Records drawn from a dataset
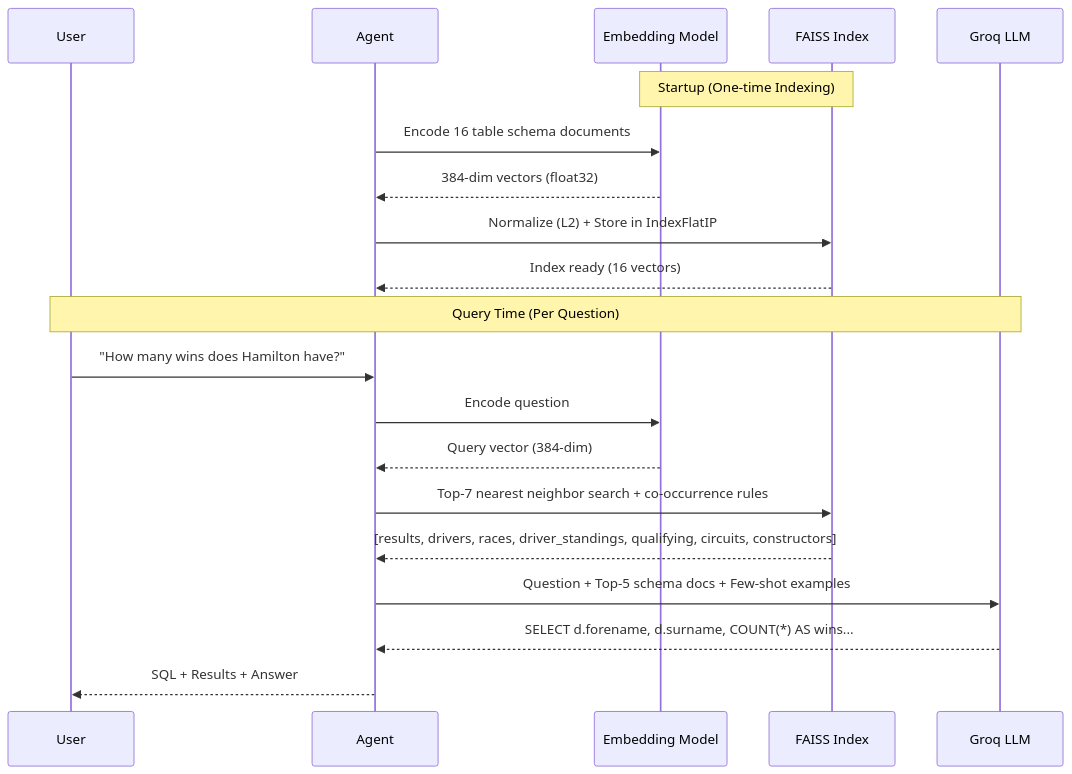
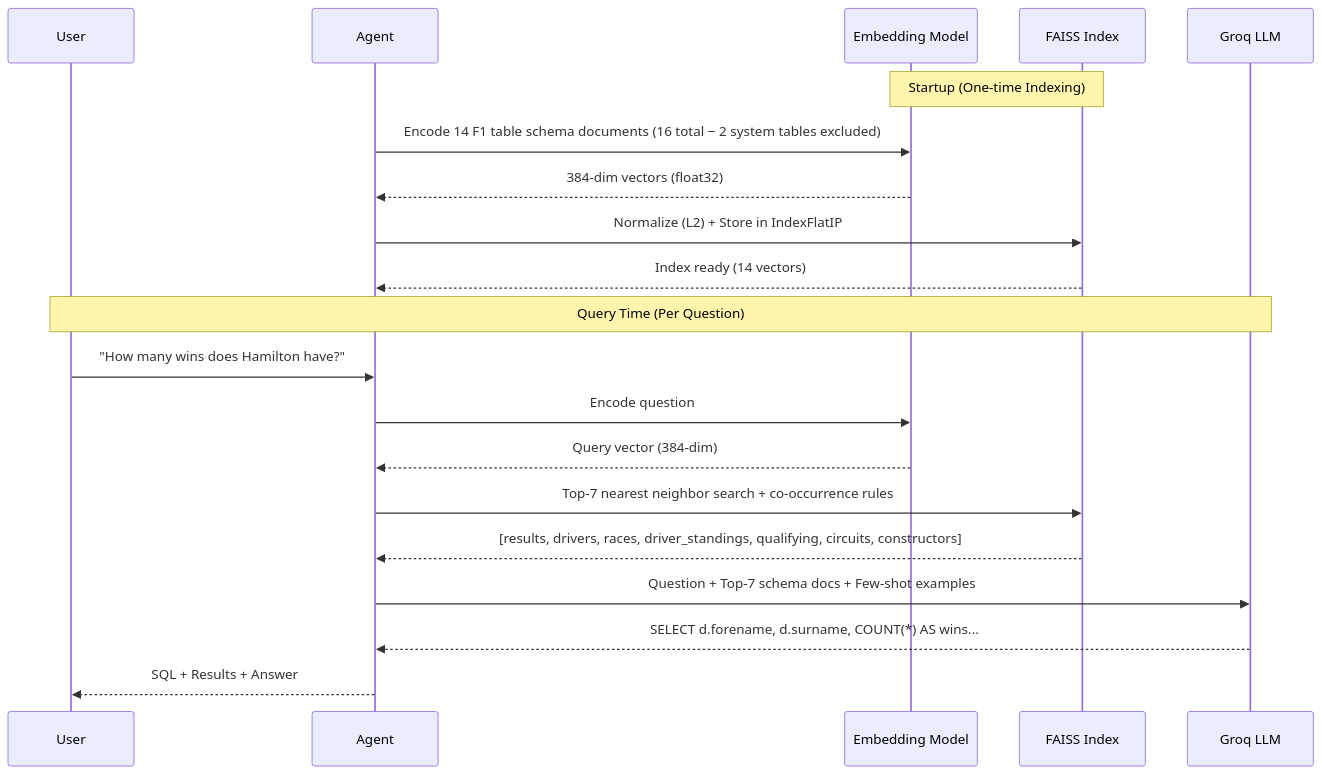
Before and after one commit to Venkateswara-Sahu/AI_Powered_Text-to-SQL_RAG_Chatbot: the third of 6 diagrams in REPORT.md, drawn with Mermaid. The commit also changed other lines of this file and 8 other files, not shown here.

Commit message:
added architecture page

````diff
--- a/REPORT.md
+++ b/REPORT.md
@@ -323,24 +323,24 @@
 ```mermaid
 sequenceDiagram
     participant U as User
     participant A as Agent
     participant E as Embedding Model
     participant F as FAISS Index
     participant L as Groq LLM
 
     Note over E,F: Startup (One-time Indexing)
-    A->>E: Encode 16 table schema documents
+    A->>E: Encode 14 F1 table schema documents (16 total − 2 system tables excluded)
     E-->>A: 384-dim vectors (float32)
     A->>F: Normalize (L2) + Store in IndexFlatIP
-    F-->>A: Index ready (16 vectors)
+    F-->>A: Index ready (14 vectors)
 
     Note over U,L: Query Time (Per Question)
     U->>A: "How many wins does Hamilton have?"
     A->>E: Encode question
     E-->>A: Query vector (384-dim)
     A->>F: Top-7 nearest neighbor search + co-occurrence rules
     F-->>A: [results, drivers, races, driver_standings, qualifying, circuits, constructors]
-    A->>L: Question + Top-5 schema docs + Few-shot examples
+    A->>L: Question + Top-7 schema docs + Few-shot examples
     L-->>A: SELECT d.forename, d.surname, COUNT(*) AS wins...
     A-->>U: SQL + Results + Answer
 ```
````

...

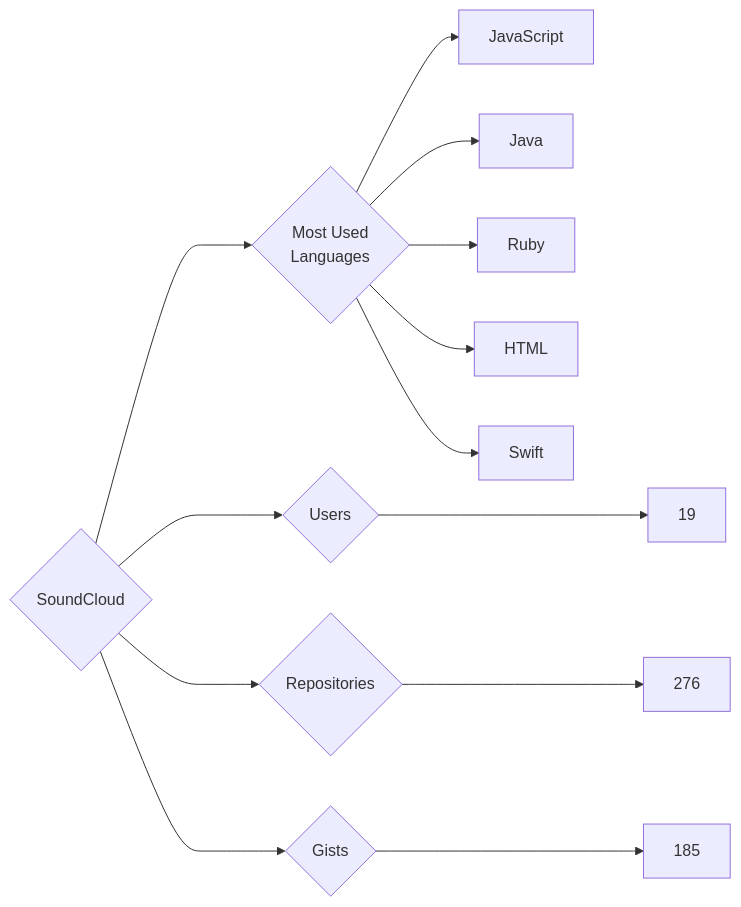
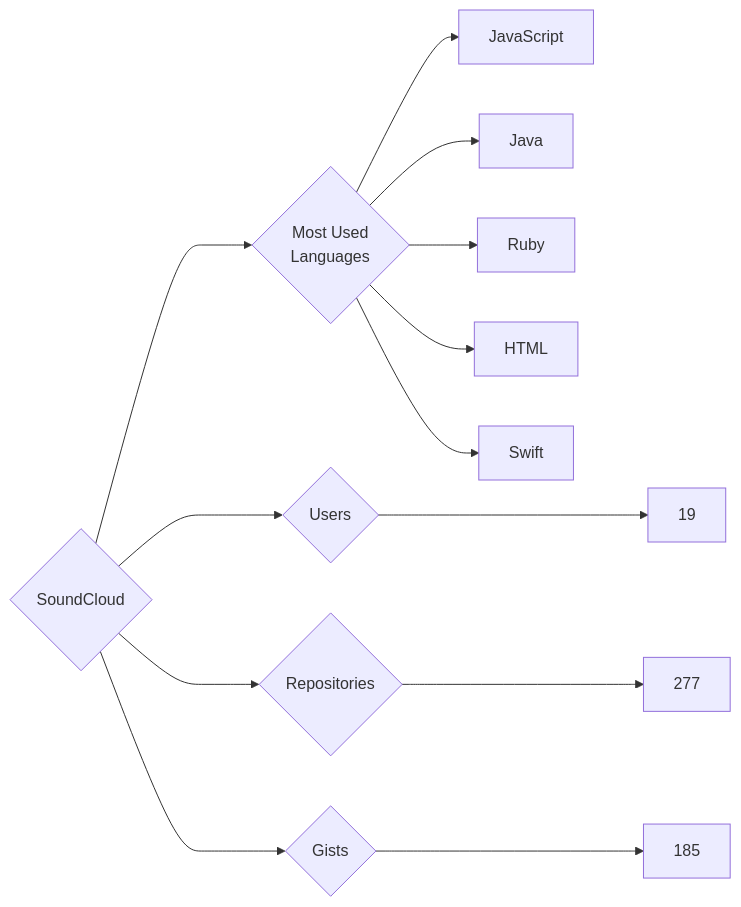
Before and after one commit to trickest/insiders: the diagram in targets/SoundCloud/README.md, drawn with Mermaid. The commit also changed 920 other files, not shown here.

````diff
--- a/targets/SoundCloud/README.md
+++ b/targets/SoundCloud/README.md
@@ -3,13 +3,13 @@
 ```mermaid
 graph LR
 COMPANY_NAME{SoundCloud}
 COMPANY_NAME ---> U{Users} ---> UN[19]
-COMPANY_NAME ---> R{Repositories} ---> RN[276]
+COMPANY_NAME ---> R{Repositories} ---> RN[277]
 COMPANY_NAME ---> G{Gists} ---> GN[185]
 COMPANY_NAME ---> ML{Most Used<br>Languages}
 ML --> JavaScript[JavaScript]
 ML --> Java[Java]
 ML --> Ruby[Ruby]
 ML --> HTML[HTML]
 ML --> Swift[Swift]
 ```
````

▸ **Task requirements**: Your task for the entries above: copy exactly the span starting with the line with "Note over E,F: Startup" and going on through the line with "Top-5 schema docs + Few-shot examples", both lines included, and nothing else.

▸ **Your solution**:
     Note over E,F: Startup (One-time Indexing)
-    A->>E: Encode 16 table schema documents
+    A->>E: Encode 14 F1 table schema documents (16 total − 2 system tables excluded)
     E-->>A: 384-dim vectors (float32)
     A->>F: Normalize (L2) + Store in IndexFlatIP
-    F-->>A: Index ready (16 vectors)
+    F-->>A: Index ready (14 vectors)
 
     Note over U,L: Query Time (Per Question)
     U->>A: "How many wins does Hamilton have?"
     A->>E: Encode question
     E-->>A: Query vector (384-dim)
     A->>F: Top-7 nearest neighbor search + co-occurrence rules
     F-->>A: [results, drivers, races, driver_standings, qualifying, circuits, constructors]
-    A->>L: Question + Top-5 schema docs + Few-shot examples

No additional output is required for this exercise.